CMS is encouraging sponsors to also offer MTM services to beneficiaries who meet the sponsors’ internal criteria for retrospective identification of opioid overutilization, but do not otherwise qualify for MTM. These beneficiaries may benefit from MTM services, including CMR, targeted medication reviews, and interventions with their prescribers.
In the final Call Letter, the CMS states that offering MTM to this population could complement the current drug utilization management requirements to reduce overutilization of opioids, assist in coordination of care, and improve pain management. “Commenters were mixed with regard to their support for this proposal,” they added. “Sponsors who were opposed generally agreed with the goals, but questioned the benefit and effectiveness of providing MTM services to engage this patient population to address overutilization of opioids.”
Most recently, the CMS finalized 1 provision opposed by the Academy of Managed Care Pharmacy (AMCP).3 Plans will have to provide advance notice to pharmacies regarding changes in maximum allowable prices starting in 2016. Several provisions listed as important by AMCP include preferred networks and any willing provider terms and conditions, integration of the noninterference clause of the Medicare Modernization Act, expansion of MTM, as well as requirements for mail-order pharmacies to require fulfillment within 3 to 5 days after receipt of a prescription.
Because adoption of the final Call Letter is a transparent process, I encourage all stakeholders to actively participate in a dialogue with the CMS. Failure to do so may lead to policies and rules counter to your needs. From year to year, the Call Letter has been a vehicle to apply innovation to plan benefits and provider services. It is important to understand the process—how comments are viewed by CMS.

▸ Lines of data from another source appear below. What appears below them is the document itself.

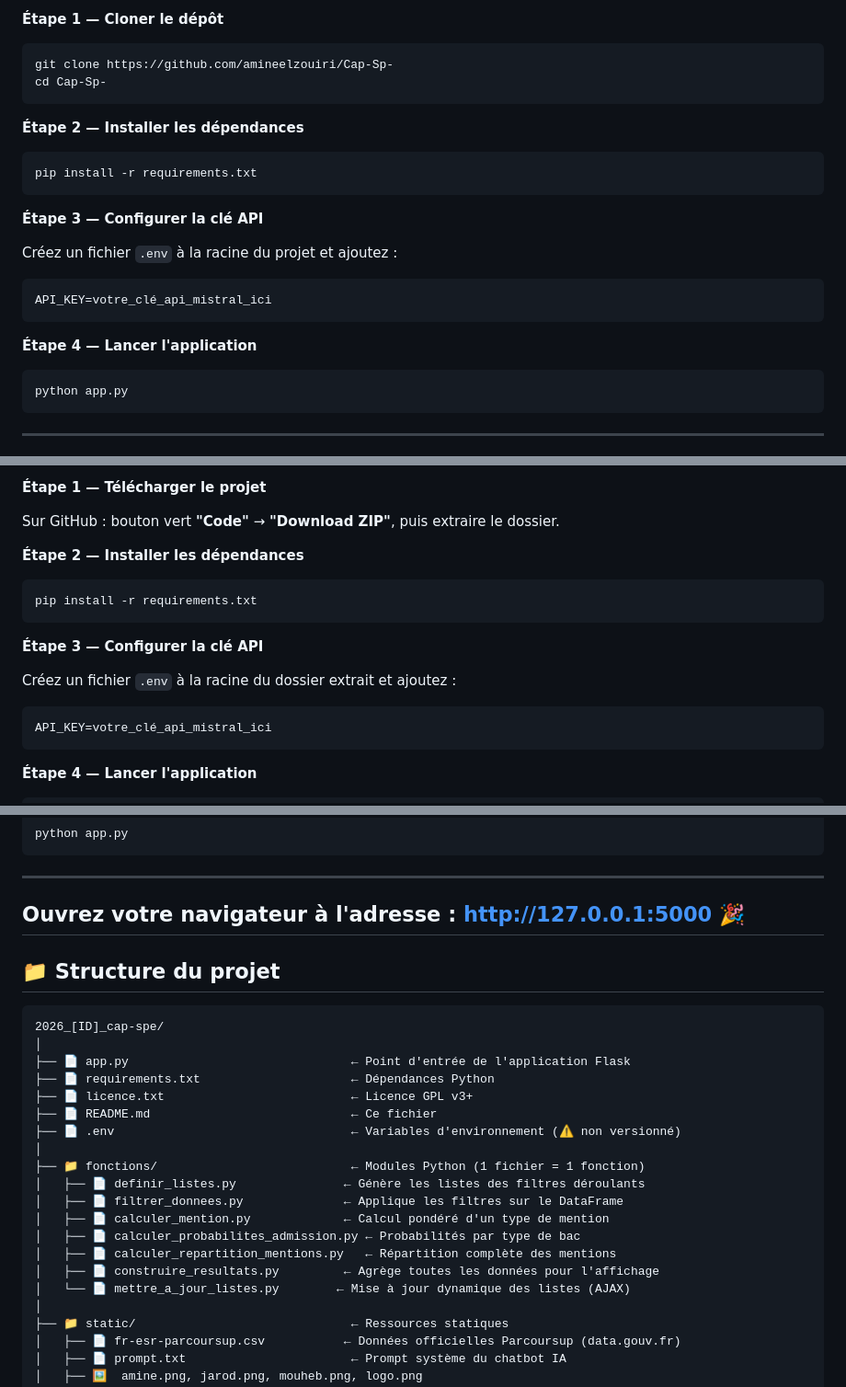
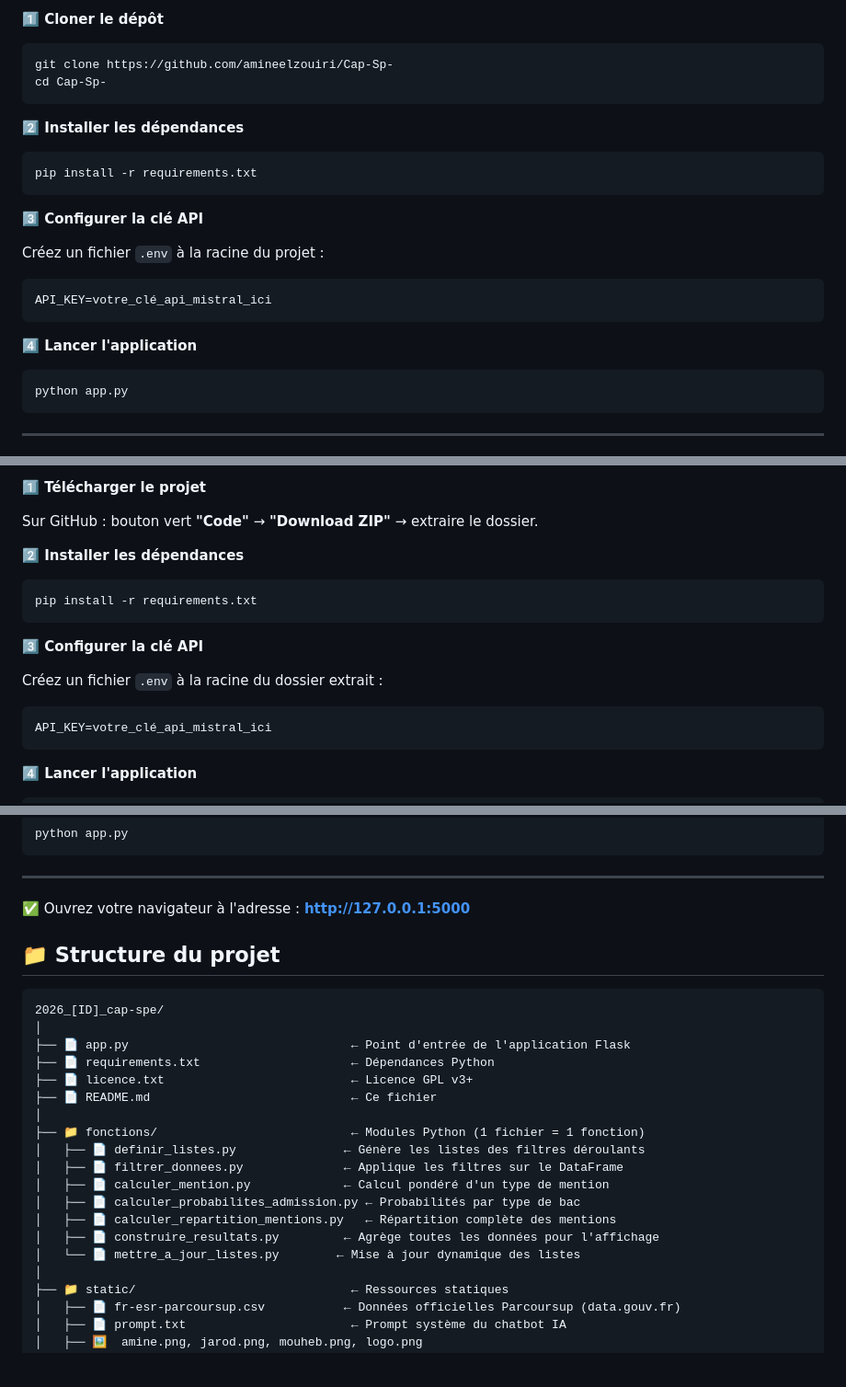
Before and after one commit to amineelzouiri/Cap-Sp-, a Markdown page: README.md, 3 parts joined by grey strips. Shown at 92% size. Rendered like a GitHub page; folded sections open; blank space fills up the shorter version.

Commit message:
Update README for API key and installation steps

````diff
--- a/README.md
+++ b/README.md
@@ -74,23 +77,23 @@ Cap Spé
 
-**Étape 1 — Cloner le dépôt**
+**1️⃣ Cloner le dépôt**
 ```bash
 git clone https://github.com/amineelzouiri/Cap-Sp-
 cd Cap-Sp-
 ```
 
-**Étape 2 — Installer les dépendances**
+**2️⃣ Installer les dépendances**
 ```bash
 pip install -r requirements.txt
 ```
 
-**Étape 3 — Configurer la clé API**
+**3️⃣ Configurer la clé API**
 
-Créez un fichier `.env` à la racine du projet et ajoutez :
+Créez un fichier `.env` à la racine du projet :
 ```env
 API_KEY=votre_clé_api_mistral_ici
 ```
 
-**Étape 4 — Lancer l'application**
+**4️⃣ Lancer l'application**
 ```bash
 python app.py
 ```
@@ -101,21 +108,21 @@ python app.py
 
-**Étape 1 — Télécharger le projet**
+**1️⃣ Télécharger le projet**
 
-Sur GitHub : bouton vert **"Code"** → **"Download ZIP"**, puis extraire le dossier.
+Sur GitHub : bouton vert **"Code"** → **"Download ZIP"** → extraire le dossier.
 
-**Étape 2 — Installer les dépendances**
+**2️⃣ Installer les dépendances**
 ```bash
 pip install -r requirements.txt
 ```
 
-**Étape 3 — Configurer la clé API**
+**3️⃣ Configurer la clé API**
 
-Créez un fichier `.env` à la racine du dossier extrait et ajoutez :
+Créez un fichier `.env` à la racine du dossier extrait :
 ```env
 API_KEY=votre_clé_api_mistral_ici
 ```
 
-**Étape 4 — Lancer l'application**
+**4️⃣ Lancer l'application**
 ```bash
 python app.py
 ```
@@ -123,7 +132,6 @@ python app.py
 ---
 
-Ouvrez votre navigateur à l'adresse : **[http://127.0.0.1:5000](http://127.0.0.1:5000)** 🎉
----
+✅ Ouvrez votre navigateur à l'adresse : **[http://127.0.0.1:5000](http://127.0.0.1:5000)**
 
 ## 📁 Structure du projet
 
@@ -134,7 +142,6 @@ Ouvrez votre navigateur à l'adresse : **[http://127.0.0.1:5000](http://127.0.0.
 ├── 📄 requirements.txt                     ← Dépendances Python
 ├── 📄 licence.txt                          ← Licence GPL v3+
 ├── 📄 README.md                            ← Ce fichier
-├── 📄 .env                                 ← Variables d'environnement (⚠️ non versionné)
 │
 ├── 📁 fonctions/                           ← Modules Python (1 fichier = 1 fonction)
 │   ├── 📄 definir_listes.py               ← Génère les listes des filtres déroulants
@@ -143,7 +150,7 @@ Ouvrez votre navigateur à l'adresse : **[http://127.0.0.1:5000](http://127.0.0.
 │   ├── 📄 calculer_probabilites_admission.py ← Probabilités par type de bac
 │   ├── 📄 calculer_repartition_mentions.py   ← Répartition complète des mentions
 │   ├── 📄 construire_resultats.py         ← Agrège toutes les données pour l'affichage
-│   └── 📄 mettre_a_jour_listes.py        ← Mise à jour dynamique des listes (AJAX)
+│   └── 📄 mettre_a_jour_listes.py        ← Mise à jour dynamique des listes
 │
 ├── 📁 static/                              ← Ressources statiques
 │   ├── 📄 fr-esr-parcoursup.csv           ← Données officielles Parcoursup (data.gouv.fr)
````
Also changed, not shown: other parts of README.md (+53 -9 lines).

- CMS, Advance Notice of Methodological Changes for Calendar Year (CY) 2015 for Medicare Advantage (MA) Capitation Rates, Part C and Part D Payment Policies and 2015 Call Letter, February 21, 2014.
- CMS, Advance Notice of Methodological Changes for Calendar Year (CY) 2015 for Medicare Advantage (MA) Capitation Rates, Part C and Part D Payment Policies and 2015 Final Call Letter, April 7, 2014.

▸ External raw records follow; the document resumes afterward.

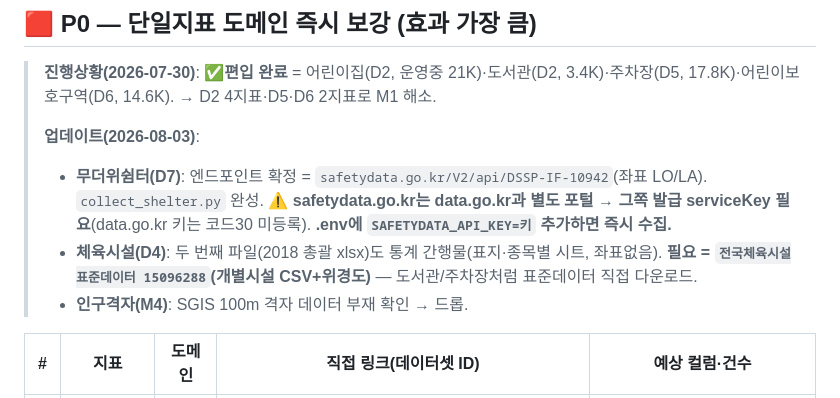
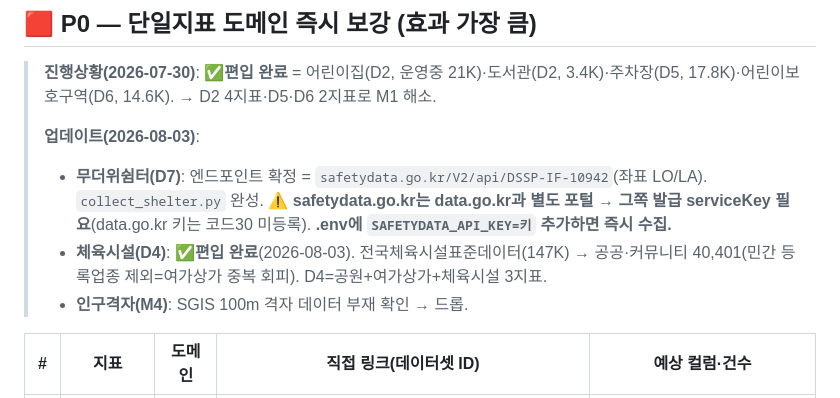
Before and after one commit to LucestDail/nli, a Markdown page: 데이터수집_지시서_20260729.md, the part around the change. GitHub-like rendering.

Commit message:
지시서: 체육시설(D4) 편입 완료 반영 (P0 5/6, 무더위쉼터만 잔여)
Co-Authored-By: Claude Opus 4.8 <noreply@anthropic.com>

```diff
--- a/데이터수집_지시서_20260729.md
+++ b/데이터수집_지시서_20260729.md
@@ -16,7 +16,7 @@
 >
 > **업데이트(2026-08-03)**:
 > - **무더위쉼터(D7)**: 엔드포인트 확정 = `safetydata.go.kr/V2/api/DSSP-IF-10942`(좌표 LO/LA). `collect_shelter.py` 완성. **⚠️ safetydata.go.kr는 data.go.kr과 별도 포털 → 그쪽 발급 serviceKey 필요**(data.go.kr 키는 코드30 미등록). **.env에 `SAFETYDATA_API_KEY=키` 추가하면 즉시 수집.**
-> - **체육시설(D4)**: 두 번째 파일(2018 총괄 xlsx)도 통계 간행물(표지·종목별 시트, 좌표없음). **필요 = `전국체육시설표준데이터 15096288`(개별시설 CSV+위경도)** — 도서관/주차장처럼 표준데이터 직접 다운로드.
+> - **체육시설(D4)**: ✅**편입 완료**(2026-08-03). 전국체육시설표준데이터(147K) → 공공·커뮤니티 40,401(민간 등록업종 제외=여가상가 중복 회피). D4=공원+여가상가+체육시설 3지표.
 > - **인구격자(M4)**: SGIS 100m 격자 데이터 부재 확인 → 드롭.
 
 | # | 지표 | 도메인 | 직접 링크(데이터셋 ID) | 예상 컬럼·건수 |
```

- Academy of Managed Care Pharmacy. CMS’ Final Medicare Part D Rule: CMS’ Final Medicare Part D Rule delays many provisions opposed by AMCP and others, but implements MAC Pricing Standards in 2016. www.magnetmail.net/actions/email_web_version.cfm?recipient_id=1030745711&message_id=4497191&user_id=AMCP&group_id=872545. Accessed May 22, 2014.